■ **Aim of the exercise**: Restate the data below word for word, omitting pictures.
━━━━━ Supplied information ━━━━━
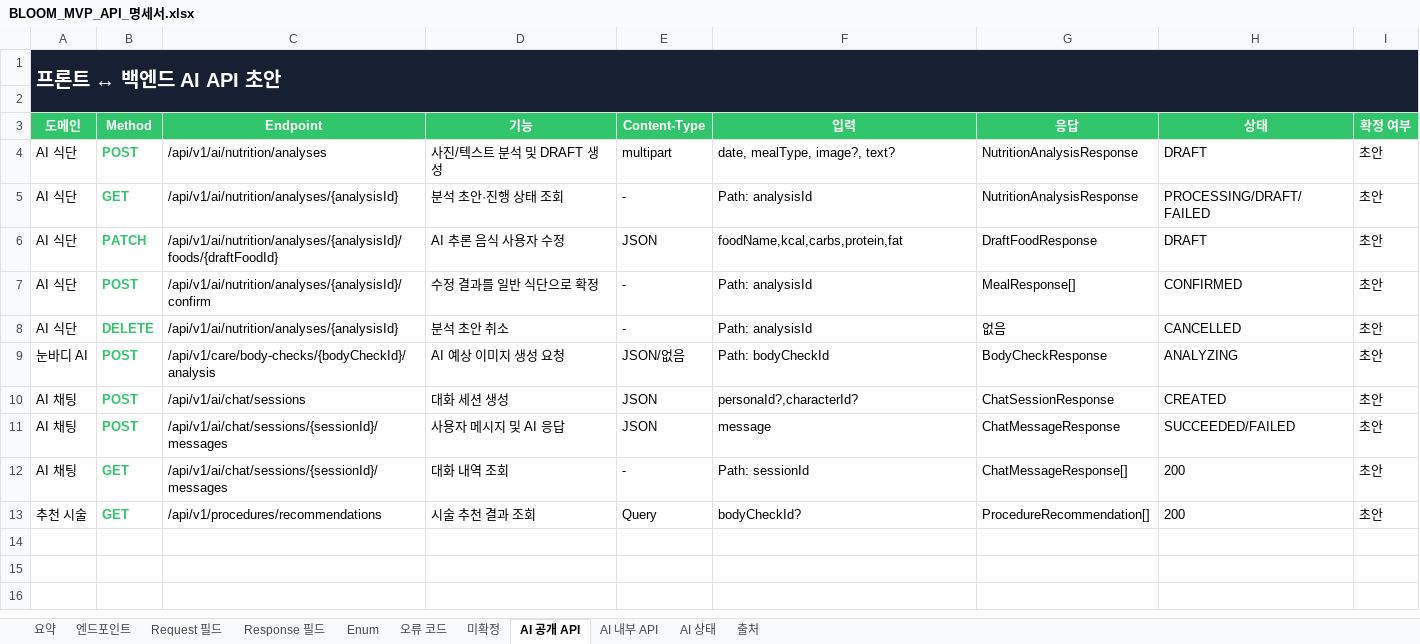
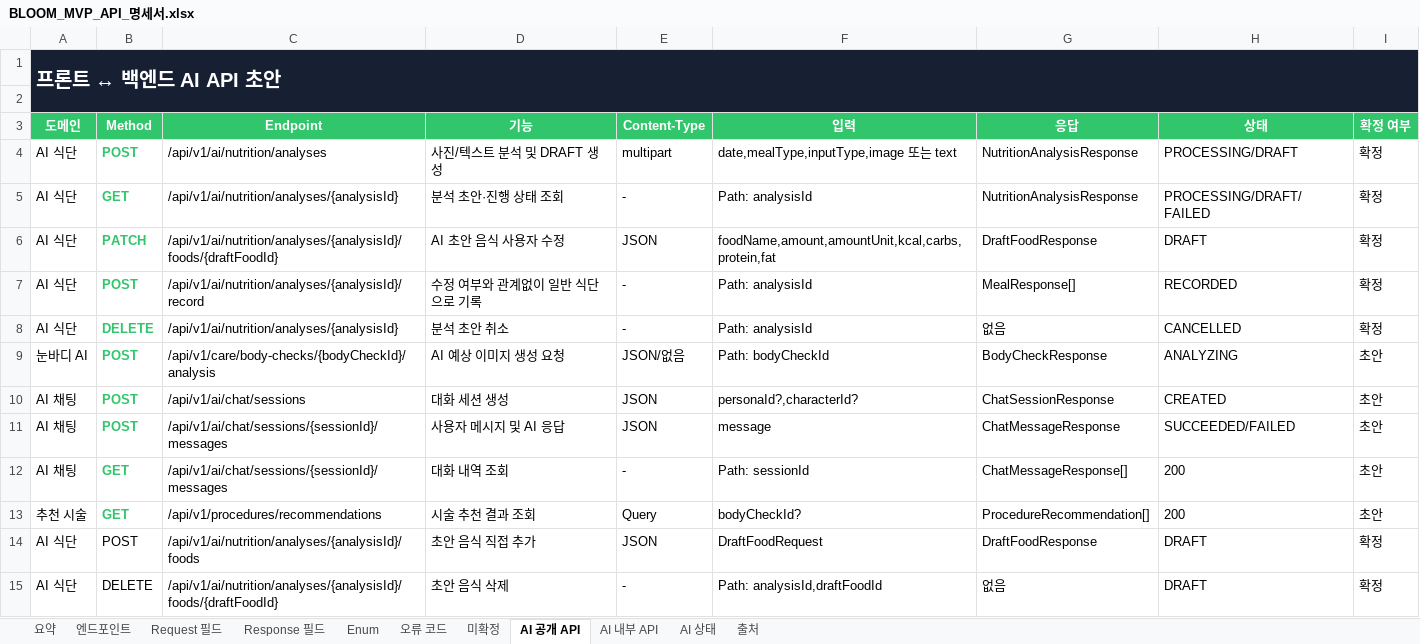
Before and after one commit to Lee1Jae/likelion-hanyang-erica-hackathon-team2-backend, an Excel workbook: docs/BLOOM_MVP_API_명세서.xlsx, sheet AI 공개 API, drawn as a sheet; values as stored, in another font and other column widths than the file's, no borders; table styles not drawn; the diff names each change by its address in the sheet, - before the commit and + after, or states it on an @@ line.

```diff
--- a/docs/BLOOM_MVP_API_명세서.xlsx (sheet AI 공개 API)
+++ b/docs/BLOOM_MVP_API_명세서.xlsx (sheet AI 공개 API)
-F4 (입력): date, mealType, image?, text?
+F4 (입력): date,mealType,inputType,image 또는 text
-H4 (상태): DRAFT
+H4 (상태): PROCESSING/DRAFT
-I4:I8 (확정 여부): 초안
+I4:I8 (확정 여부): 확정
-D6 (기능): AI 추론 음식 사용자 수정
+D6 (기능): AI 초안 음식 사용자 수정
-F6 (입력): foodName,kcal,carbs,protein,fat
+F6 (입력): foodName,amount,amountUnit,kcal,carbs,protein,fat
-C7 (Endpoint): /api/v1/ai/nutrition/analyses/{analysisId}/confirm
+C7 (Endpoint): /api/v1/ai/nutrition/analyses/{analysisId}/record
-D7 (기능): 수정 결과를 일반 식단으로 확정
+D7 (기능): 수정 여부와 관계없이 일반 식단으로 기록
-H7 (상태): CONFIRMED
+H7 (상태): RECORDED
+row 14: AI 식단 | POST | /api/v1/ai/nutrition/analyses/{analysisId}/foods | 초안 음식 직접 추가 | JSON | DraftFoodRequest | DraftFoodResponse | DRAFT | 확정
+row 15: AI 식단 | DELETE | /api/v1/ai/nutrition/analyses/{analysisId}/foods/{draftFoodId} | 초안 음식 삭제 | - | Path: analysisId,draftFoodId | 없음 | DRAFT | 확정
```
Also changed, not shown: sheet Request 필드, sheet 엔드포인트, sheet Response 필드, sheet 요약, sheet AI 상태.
━━━━━
■ **Output**:
Before and after one commit to Lee1Jae/likelion-hanyang-erica-hackathon-team2-backend, an Excel workbook: docs/BLOOM_MVP_API_명세서.xlsx, sheet AI 공개 API, drawn as a sheet; values as stored, in another font and other column widths than the file's, no borders; table styles not drawn; the diff names each change by its address in the sheet, - before the commit and + after, or states it on an @@ line.

```diff
--- a/docs/BLOOM_MVP_API_명세서.xlsx (sheet AI 공개 API)
+++ b/docs/BLOOM_MVP_API_명세서.xlsx (sheet AI 공개 API)
-F4 (입력): date, mealType, image?, text?
+F4 (입력): date,mealType,inputType,image 또는 text
-H4 (상태): DRAFT
+H4 (상태): PROCESSING/DRAFT
-I4:I8 (확정 여부): 초안
+I4:I8 (확정 여부): 확정
-D6 (기능): AI 추론 음식 사용자 수정
+D6 (기능): AI 초안 음식 사용자 수정
-F6 (입력): foodName,kcal,carbs,protein,fat
+F6 (입력): foodName,amount,amountUnit,kcal,carbs,protein,fat
-C7 (Endpoint): /api/v1/ai/nutrition/analyses/{analysisId}/confirm
+C7 (Endpoint): /api/v1/ai/nutrition/analyses/{analysisId}/record
-D7 (기능): 수정 결과를 일반 식단으로 확정
+D7 (기능): 수정 여부와 관계없이 일반 식단으로 기록
-H7 (상태): CONFIRMED
+H7 (상태): RECORDED
+row 14: AI 식단 | POST | /api/v1/ai/nutrition/analyses/{analysisId}/foods | 초안 음식 직접 추가 | JSON | DraftFoodRequest | DraftFoodResponse | DRAFT | 확정
+row 15: AI 식단 | DELETE | /api/v1/ai/nutrition/analyses/{analysisId}/foods/{draftFoodId} | 초안 음식 삭제 | - | Path: analysisId,draftFoodId | 없음 | DRAFT | 확정
```
Also changed, not shown: sheet Request 필드, sheet 엔드포인트, sheet Response 필드, sheet 요약, sheet AI 상태.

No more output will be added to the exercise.